● **AIM OF THE EXERCISE**
The reply should contain each record below, returned exactly as given.

● **Revision tracking records**
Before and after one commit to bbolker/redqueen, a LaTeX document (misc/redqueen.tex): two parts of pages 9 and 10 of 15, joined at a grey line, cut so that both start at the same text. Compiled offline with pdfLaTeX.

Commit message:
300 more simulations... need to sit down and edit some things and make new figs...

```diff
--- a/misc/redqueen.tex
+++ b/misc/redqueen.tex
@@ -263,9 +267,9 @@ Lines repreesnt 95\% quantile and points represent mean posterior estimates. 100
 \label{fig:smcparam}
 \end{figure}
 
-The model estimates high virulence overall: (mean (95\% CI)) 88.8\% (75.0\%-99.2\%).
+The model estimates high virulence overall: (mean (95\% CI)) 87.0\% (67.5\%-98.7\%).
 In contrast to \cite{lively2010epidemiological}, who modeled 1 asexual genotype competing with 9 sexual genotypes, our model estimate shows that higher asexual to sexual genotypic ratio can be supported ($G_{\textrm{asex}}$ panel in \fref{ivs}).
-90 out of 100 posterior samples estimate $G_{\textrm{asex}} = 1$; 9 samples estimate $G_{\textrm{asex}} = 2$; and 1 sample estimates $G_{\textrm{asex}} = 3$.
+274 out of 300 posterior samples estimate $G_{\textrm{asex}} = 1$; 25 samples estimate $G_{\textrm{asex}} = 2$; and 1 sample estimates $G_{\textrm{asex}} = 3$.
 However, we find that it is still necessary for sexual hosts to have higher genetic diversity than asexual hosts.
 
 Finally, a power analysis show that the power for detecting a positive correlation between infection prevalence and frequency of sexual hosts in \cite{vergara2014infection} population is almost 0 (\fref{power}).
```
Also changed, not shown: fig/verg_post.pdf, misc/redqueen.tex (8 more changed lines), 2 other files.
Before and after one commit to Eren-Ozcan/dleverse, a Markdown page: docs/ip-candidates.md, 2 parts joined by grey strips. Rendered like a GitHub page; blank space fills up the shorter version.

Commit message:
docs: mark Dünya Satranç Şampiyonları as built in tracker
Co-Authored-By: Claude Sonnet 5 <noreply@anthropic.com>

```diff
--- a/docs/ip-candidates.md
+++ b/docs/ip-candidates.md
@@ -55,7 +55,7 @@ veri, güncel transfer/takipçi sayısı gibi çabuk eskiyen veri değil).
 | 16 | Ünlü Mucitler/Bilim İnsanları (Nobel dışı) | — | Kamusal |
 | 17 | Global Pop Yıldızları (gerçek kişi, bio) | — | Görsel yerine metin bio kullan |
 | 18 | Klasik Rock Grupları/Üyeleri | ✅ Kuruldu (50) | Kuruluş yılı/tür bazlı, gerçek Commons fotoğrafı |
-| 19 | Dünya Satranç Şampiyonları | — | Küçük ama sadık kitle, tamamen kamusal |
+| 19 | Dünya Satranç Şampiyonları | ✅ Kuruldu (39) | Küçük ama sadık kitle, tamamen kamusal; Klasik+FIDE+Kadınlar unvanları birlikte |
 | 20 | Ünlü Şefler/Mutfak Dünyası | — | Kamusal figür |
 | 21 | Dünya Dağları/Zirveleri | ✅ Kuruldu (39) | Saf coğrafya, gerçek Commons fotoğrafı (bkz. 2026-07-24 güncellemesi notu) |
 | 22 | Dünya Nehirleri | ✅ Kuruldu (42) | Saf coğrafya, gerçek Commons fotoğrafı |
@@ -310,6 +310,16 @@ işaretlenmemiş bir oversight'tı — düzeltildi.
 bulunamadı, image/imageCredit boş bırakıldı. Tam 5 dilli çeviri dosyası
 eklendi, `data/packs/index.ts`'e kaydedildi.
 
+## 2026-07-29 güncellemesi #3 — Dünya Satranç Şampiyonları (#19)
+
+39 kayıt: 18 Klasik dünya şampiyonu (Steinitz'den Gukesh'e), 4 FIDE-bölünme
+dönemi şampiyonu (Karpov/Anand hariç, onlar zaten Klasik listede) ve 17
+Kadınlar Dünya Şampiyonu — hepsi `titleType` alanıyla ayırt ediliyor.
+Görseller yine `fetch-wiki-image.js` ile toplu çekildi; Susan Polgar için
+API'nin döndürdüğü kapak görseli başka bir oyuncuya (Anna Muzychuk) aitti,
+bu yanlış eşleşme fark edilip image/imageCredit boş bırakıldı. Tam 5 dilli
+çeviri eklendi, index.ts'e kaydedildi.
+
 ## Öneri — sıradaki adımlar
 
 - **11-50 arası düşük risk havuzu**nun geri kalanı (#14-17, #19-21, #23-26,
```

● **WRITTEN RESPONSE**
Before and after one commit to bbolker/redqueen, a LaTeX document (misc/redqueen.tex): two parts of pages 9 and 10 of 15, joined at a grey line, cut so that both start at the same text. Compiled offline with pdfLaTeX.

Commit message:
300 more simulations... need to sit down and edit some things and make new figs...

```diff
--- a/misc/redqueen.tex
+++ b/misc/redqueen.tex
@@ -263,9 +267,9 @@ Lines repreesnt 95\% quantile and points represent mean posterior estimates. 100
 \label{fig:smcparam}
 \end{figure}
 
-The model estimates high virulence overall: (mean (95\% CI)) 88.8\% (75.0\%-99.2\%).
+The model estimates high virulence overall: (mean (95\% CI)) 87.0\% (67.5\%-98.7\%).
 In contrast to \cite{lively2010epidemiological}, who modeled 1 asexual genotype competing with 9 sexual genotypes, our model estimate shows that higher asexual to sexual genotypic ratio can be supported ($G_{\textrm{asex}}$ panel in \fref{ivs}).
-90 out of 100 posterior samples estimate $G_{\textrm{asex}} = 1$; 9 samples estimate $G_{\textrm{asex}} = 2$; and 1 sample estimates $G_{\textrm{asex}} = 3$.
+274 out of 300 posterior samples estimate $G_{\textrm{asex}} = 1$; 25 samples estimate $G_{\textrm{asex}} = 2$; and 1 sample estimates $G_{\textrm{asex}} = 3$.
 However, we find that it is still necessary for sexual hosts to have higher genetic diversity than asexual hosts.
 
 Finally, a power analysis show that the power for detecting a positive correlation between infection prevalence and frequency of sexual hosts in \cite{vergara2014infection} population is almost 0 (\fref{power}).
```
Also changed, not shown: fig/verg_post.pdf, misc/redqueen.tex (8 more changed lines), 2 other files.
Before and after one commit to Eren-Ozcan/dleverse, a Markdown page: docs/ip-candidates.md, 2 parts joined by grey strips. Rendered like a GitHub page; blank space fills up the shorter version.

Commit message:
docs: mark Dünya Satranç Şampiyonları as built in tracker
Co-Authored-By: Claude Sonnet 5 <noreply@anthropic.com>

```diff
--- a/docs/ip-candidates.md
+++ b/docs/ip-candidates.md
@@ -55,7 +55,7 @@ veri, güncel transfer/takipçi sayısı gibi çabuk eskiyen veri değil).
 | 16 | Ünlü Mucitler/Bilim İnsanları (Nobel dışı) | — | Kamusal |
 | 17 | Global Pop Yıldızları (gerçek kişi, bio) | — | Görsel yerine metin bio kullan |
 | 18 | Klasik Rock Grupları/Üyeleri | ✅ Kuruldu (50) | Kuruluş yılı/tür bazlı, gerçek Commons fotoğrafı |
-| 19 | Dünya Satranç Şampiyonları | — | Küçük ama sadık kitle, tamamen kamusal |
+| 19 | Dünya Satranç Şampiyonları | ✅ Kuruldu (39) | Küçük ama sadık kitle, tamamen kamusal; Klasik+FIDE+Kadınlar unvanları birlikte |
 | 20 | Ünlü Şefler/Mutfak Dünyası | — | Kamusal figür |
 | 21 | Dünya Dağları/Zirveleri | ✅ Kuruldu (39) | Saf coğrafya, gerçek Commons fotoğrafı (bkz. 2026-07-24 güncellemesi notu) |
 | 22 | Dünya Nehirleri | ✅ Kuruldu (42) | Saf coğrafya, gerçek Commons fotoğrafı |
@@ -310,6 +310,16 @@ işaretlenmemiş bir oversight'tı — düzeltildi.
 bulunamadı, image/imageCredit boş bırakıldı. Tam 5 dilli çeviri dosyası
 eklendi, `data/packs/index.ts`'e kaydedildi.
 
+## 2026-07-29 güncellemesi #3 — Dünya Satranç Şampiyonları (#19)
+
+39 kayıt: 18 Klasik dünya şampiyonu (Steinitz'den Gukesh'e), 4 FIDE-bölünme
+dönemi şampiyonu (Karpov/Anand hariç, onlar zaten Klasik listede) ve 17
+Kadınlar Dünya Şampiyonu — hepsi `titleType` alanıyla ayırt ediliyor.
+Görseller yine `fetch-wiki-image.js` ile toplu çekildi; Susan Polgar için
+API'nin döndürdüğü kapak görseli başka bir oyuncuya (Anna Muzychuk) aitti,
+bu yanlış eşleşme fark edilip image/imageCredit boş bırakıldı. Tam 5 dilli
+çeviri eklendi, index.ts'e kaydedildi.
+
 ## Öneri — sıradaki adımlar
 
 - **11-50 arası düşük risk havuzu**nun geri kalanı (#14-17, #19-21, #23-26,
```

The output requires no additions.